- **Assigned task**:
Records follow. Pull out every line that contains "luisjg".

- **Data under study**:

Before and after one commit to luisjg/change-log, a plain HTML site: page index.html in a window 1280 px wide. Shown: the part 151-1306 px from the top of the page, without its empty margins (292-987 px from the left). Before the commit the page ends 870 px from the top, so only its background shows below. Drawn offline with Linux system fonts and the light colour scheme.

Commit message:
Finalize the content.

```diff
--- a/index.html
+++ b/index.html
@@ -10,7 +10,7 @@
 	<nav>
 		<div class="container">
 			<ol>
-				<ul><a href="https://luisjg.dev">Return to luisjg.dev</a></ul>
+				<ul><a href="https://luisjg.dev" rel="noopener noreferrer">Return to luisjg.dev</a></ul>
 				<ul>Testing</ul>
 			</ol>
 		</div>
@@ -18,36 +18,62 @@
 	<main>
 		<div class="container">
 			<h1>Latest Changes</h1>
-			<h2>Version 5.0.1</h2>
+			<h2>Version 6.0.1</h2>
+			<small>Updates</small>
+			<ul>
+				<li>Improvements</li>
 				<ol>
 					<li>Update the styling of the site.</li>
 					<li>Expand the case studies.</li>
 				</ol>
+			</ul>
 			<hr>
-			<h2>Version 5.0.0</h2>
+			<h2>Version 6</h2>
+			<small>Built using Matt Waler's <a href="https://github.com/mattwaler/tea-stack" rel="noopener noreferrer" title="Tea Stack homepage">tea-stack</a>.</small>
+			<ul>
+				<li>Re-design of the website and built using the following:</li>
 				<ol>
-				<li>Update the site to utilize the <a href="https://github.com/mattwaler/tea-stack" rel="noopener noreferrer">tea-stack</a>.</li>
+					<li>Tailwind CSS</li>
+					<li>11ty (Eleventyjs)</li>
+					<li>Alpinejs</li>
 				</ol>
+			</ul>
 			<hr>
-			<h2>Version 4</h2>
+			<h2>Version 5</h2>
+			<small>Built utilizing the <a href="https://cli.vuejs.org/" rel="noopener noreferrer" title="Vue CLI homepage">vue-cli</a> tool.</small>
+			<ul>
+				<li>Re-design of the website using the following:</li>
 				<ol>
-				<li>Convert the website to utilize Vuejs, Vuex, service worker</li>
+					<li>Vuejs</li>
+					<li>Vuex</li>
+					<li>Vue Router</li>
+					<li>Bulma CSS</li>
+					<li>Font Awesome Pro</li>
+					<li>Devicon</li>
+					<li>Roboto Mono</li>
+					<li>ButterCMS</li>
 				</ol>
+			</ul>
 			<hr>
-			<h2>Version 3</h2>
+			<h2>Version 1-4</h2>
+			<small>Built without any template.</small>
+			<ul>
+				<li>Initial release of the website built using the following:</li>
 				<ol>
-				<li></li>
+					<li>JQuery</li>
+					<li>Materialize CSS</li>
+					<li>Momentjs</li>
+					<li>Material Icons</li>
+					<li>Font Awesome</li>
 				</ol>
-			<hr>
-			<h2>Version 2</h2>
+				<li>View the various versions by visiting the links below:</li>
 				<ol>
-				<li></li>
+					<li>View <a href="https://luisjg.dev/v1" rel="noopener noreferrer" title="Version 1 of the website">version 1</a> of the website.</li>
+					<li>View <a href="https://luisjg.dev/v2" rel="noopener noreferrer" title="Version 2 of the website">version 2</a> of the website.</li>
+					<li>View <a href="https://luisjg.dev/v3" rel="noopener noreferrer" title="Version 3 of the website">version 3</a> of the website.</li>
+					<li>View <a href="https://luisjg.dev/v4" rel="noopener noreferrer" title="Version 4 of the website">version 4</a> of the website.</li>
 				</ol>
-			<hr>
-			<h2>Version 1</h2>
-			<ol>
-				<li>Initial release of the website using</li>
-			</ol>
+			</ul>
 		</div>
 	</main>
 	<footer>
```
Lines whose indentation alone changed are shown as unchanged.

- **Result for this exercise**:
Before and after one commit to luisjg/change-log, a plain HTML site: page index.html in a window 1280 px wide. Shown: the part 151-1306 px from the top of the page, without its empty margins (292-987 px from the left). Before the commit the page ends 870 px from the top, so only its background shows below. Drawn offline with Linux system fonts and the light colour scheme.
-				<ul><a href="https://luisjg.dev">Return to luisjg.dev</a></ul>
+				<ul><a href="https://luisjg.dev" rel="noopener noreferrer">Return to luisjg.dev</a></ul>
+					<li>View <a href="https://luisjg.dev/v1" rel="noopener noreferrer" title="Version 1 of the website">version 1</a> of the website.</li>
+					<li>View <a href="https://luisjg.dev/v2" rel="noopener noreferrer" title="Version 2 of the website">version 2</a> of the website.</li>
+					<li>View <a href="https://luisjg.dev/v3" rel="noopener noreferrer" title="Version 3 of the website">version 3</a> of the website.</li>
+					<li>View <a href="https://luisjg.dev/v4" rel="noopener noreferrer" title="Version 4 of the website">version 4</a> of the website.</li>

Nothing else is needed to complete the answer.